  20. III. Conclusion • Look at how the conclusion is the summary of the essay first (compare it to the thesis) • Conclusion: • The combination of these personality factors—inability to conform, passivity, and emotional isolation—makes Paul’s tragic suicide inevitable. • Thesis: • Paul takes his own life as a result ofhis inability to conform to society, his passive nature, and his emotional isolation. • Then the writer finishes with a final thought. © Enikő Horváth

  21. Look at the outline of the whole essay: I. Paul takes his own life as a result ofhis inability to conform to society, his passive nature, and his emotional isolation. II. 1. Paul cannot conform to the standards of his own society • wearing fancy clothes that set him apart from the other students • At home Paul despises everything about his middle-class neighborhood • houses • neighbors • the young man next door • not be able to cope with the office job 2. his passive nature • an observer and an onlooker • usher • at the Waldorf in New York - sitting in his luxurious rooms • fall under the wheels of a train 2. he is emotionally isolated • His teachers do not understand him • his mother is dead • he is alienated from his father • a college boy in New York (a “singularly cool” parting) • isolation is self-imposed (fantasy life) III. The combination of these personality factors—inability to conform, passivity, and emotional isolation—makes Paul’s tragic suicide inevitable.
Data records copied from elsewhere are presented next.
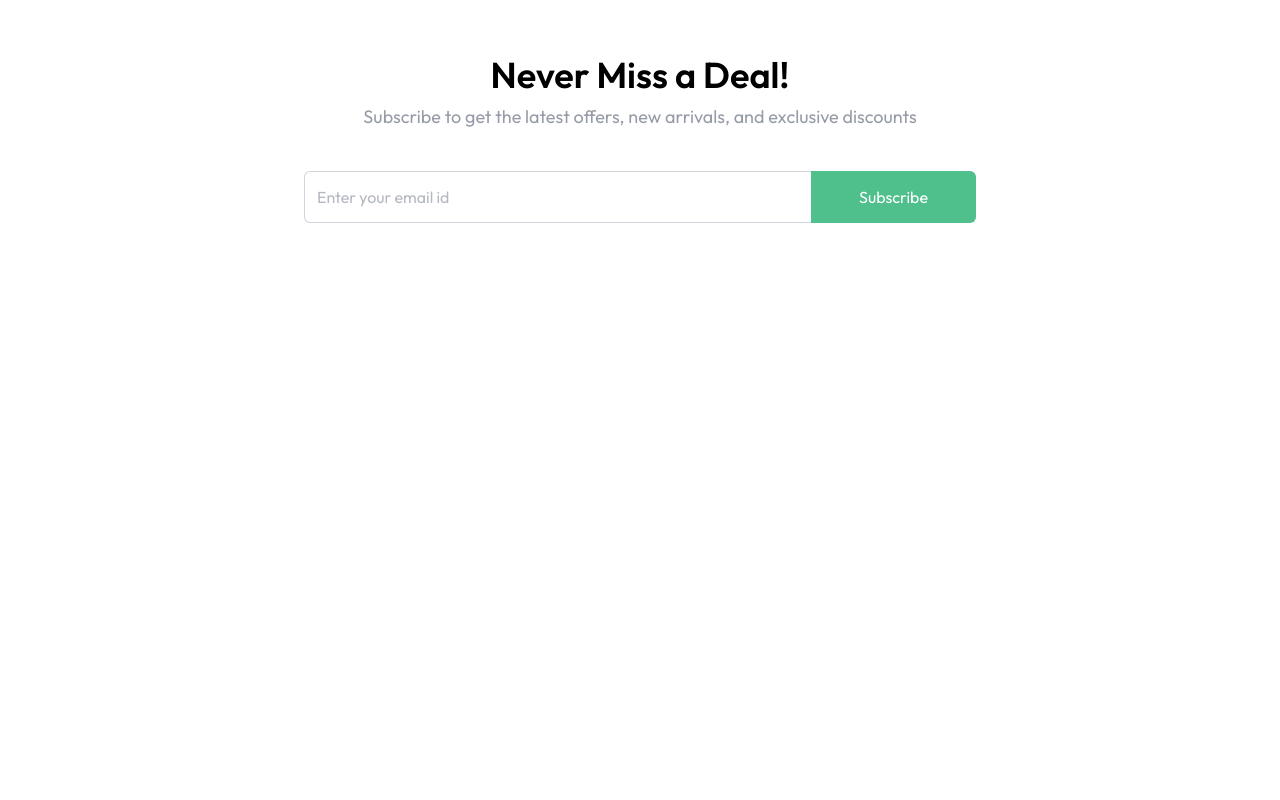
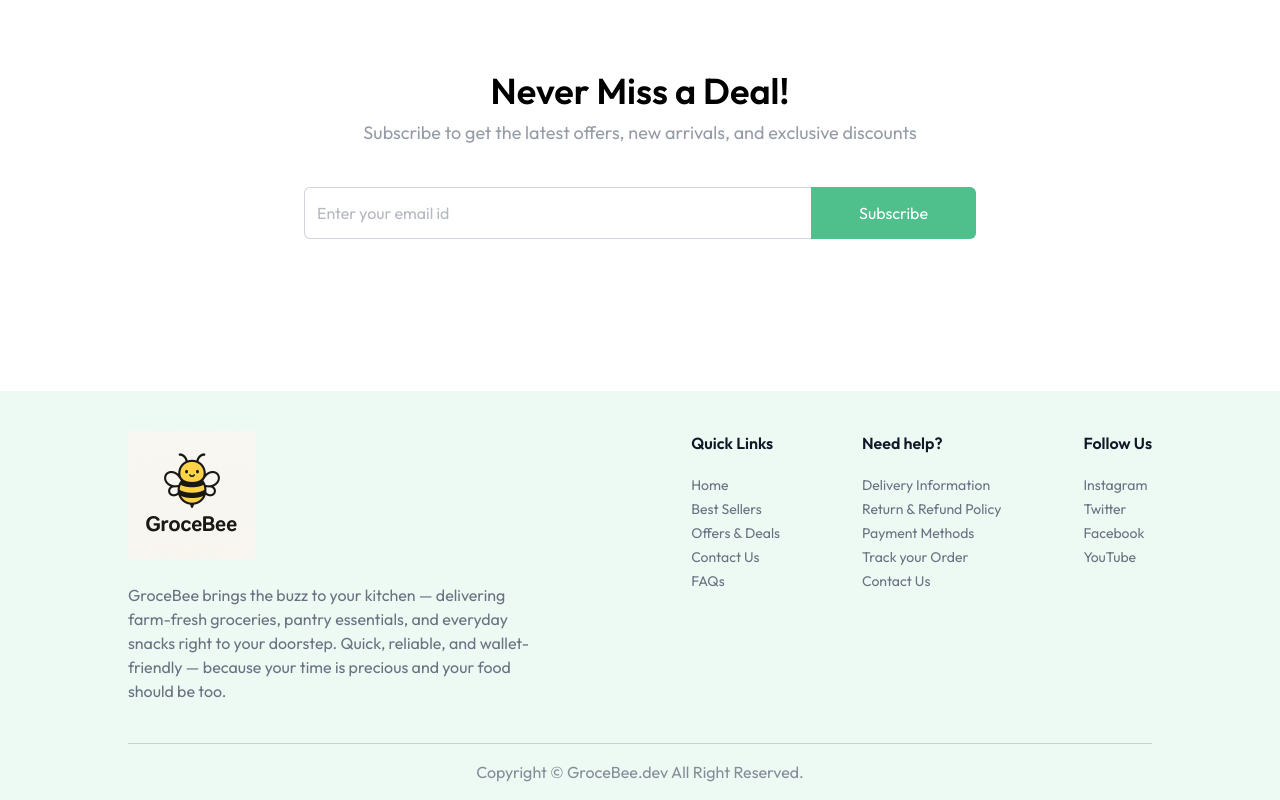
Before and after one commit to misoooo/GroceBee, a React (Vite) app in the folder client/: page / in a window 1280 px wide. Shown: the part 1731-2531 px from the top of the page. Before the commit the page ends 2010 px from the top, so only its background shows below. Built offline with nearby package versions, Linux system fonts and the light colour scheme.

Commit message:
footer added, homepage done

```diff
--- a/client/src/App.jsx
+++ b/client/src/App.jsx
@@ -3,6 +3,7 @@
 import { Routes, Route, useLocation  } from "react-router-dom";
 import Home from './pages/Home';
 import { Toaster } from "react-hot-toast";
+import Footer from "./components/Footer";
 
 const App = () => {
   const isSellerPath = useLocation().pathname.includes("seller");
@@ -15,6 +16,7 @@
           <Route path='/' element={<Home/>} />
         </Routes>
       </div>
+      {!isSellerPath && <Footer/>}
     </div>
   );
 };
--- /dev/null
+++ b/client/src/components/Footer.jsx
@@ -0,0 +1,42 @@
+import { assets, footerLinks } from "../assets/assets";
+
+const Footer = () => {
+  return (
+    <div className="px-6 md:px-16 lg:px-24 xl:px-32 mt-24 bg-primary/10">
+      <div className="flex flex-col md:flex-row items-start justify-between gap-10 py-10 border-b border-gray-500/30 text-gray-500">
+        <div>
+          <img className="w-34 md:w-32" src={assets.logo} alt="Logo" />
+          <p className="max-w-[410px] mt-6">
+            GroceBee brings the buzz to your kitchen — delivering farm-fresh
+            groceries, pantry essentials, and everyday snacks right to your
+            doorstep. Quick, reliable, and wallet-friendly — because your time
+            is precious and your food should be too.
+          </p>
+        </div>
+        <div className="flex flex-wrap justify-between w-full md:w-[45%] gap-5">
+          {footerLinks.map((section, index) => (
+            <div key={index}>
+              <h3 className="font-semibold text-base text-gray-900 md:mb-5 mb-2">
+                {section.title}
+              </h3>
+              <ul className="text-sm space-y-1">
+                {section.links.map((link, i) => (
+                  <li key={i}>
+                    <a href={link.url} className="hover:underline transition">
+                      {link.text}
+                    </a>
+                  </li>
+                ))}
+              </ul>
+            </div>
+          ))}
+        </div>
+      </div>
+      <p className="py-4 text-center text-sm md:text-base text-gray-500/80">
+        Copyright {new Date().getFullYear} © GroceBee.dev All Right Reserved.
+      </p>
+    </div>
+  );
+};
+
+export default Footer;
--- a/client/src/components/Navbar.jsx
+++ b/client/src/components/Navbar.jsx
@@ -14,7 +14,7 @@
   return (
     <nav className="flex items-center justify-between px-6 md:px-16 lg:px-24 xl:px-32 py-4 border-b border-gray-300 bg-white relative transition-all">
       <NavLink to="/" onClick={()=>setOpen(false)}>
-        <img className="h-9" src={assets.logo} alt="logo" />
+        <img className="h-14" src={assets.logo} alt="logo" />
       </NavLink>
 
       {/* Desktop Menu */}
```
  22. Summary • As the thesis stated, this essay gives the reasons why Paul commits suicide (causes): • Paul takes his own life as a result ofhis inability to conform to society, his passive nature, and his emotional isolation. • If it had been about what happened as the result of his suicide (how his environment reacted, such as his father, his teachers, his neighbors), that would have given the results of his suicide (effects). © Enikő Horváth

  23. Overview • You saw a sample of a Cause and Effect essay with reconstruction of its outline • What are Cause and Effect Essays? • Giving reasons (causes) why something happens or happened • Giving the effects of some event, outlining the resulting effects (reword here!) © Enikő Horváth

  24. Overview • When writing a Cause and Effect Essay, you usually either focus on the factors that lead to an event (causes) or the consequences of the event (effects). • Find three distinctive reasons, events, emotions, results (depending on the topic), and find supporting details (examples) for each of your point. • Your points will be your topics in your body paragraphs, and your supporting details will be the supporting points of your paragraphs. © Enikő Horváth

  25. Outline You might want to keep to the following outline: • Introduction (lead-in and thesis) • Body • Reason 1./Result 1. Examples, support • Reason 2./Result 2. Examples, support • Reason 3./Result 3. Examples, support • Conclusion (summary and final thought) (see also the outline under handouts) © Enikő Horváth

  26. Structure Words • Some useful vocabulary you might want to use: • To introduce cause (or reason) /Why something happened?/: • for, because, since, as, to result from, due to, because of, the result of, the effect of, the consequences of, as a result of, as a consequence of • To introduce effect (or result) /What are the consequences of an event?/: • as a result, as a consequence, so, therefore, thus, consequently, hence, accordingly, to result in, to cause, to have an effect on, to affect, the cause of, the reason for © Enikő Horváth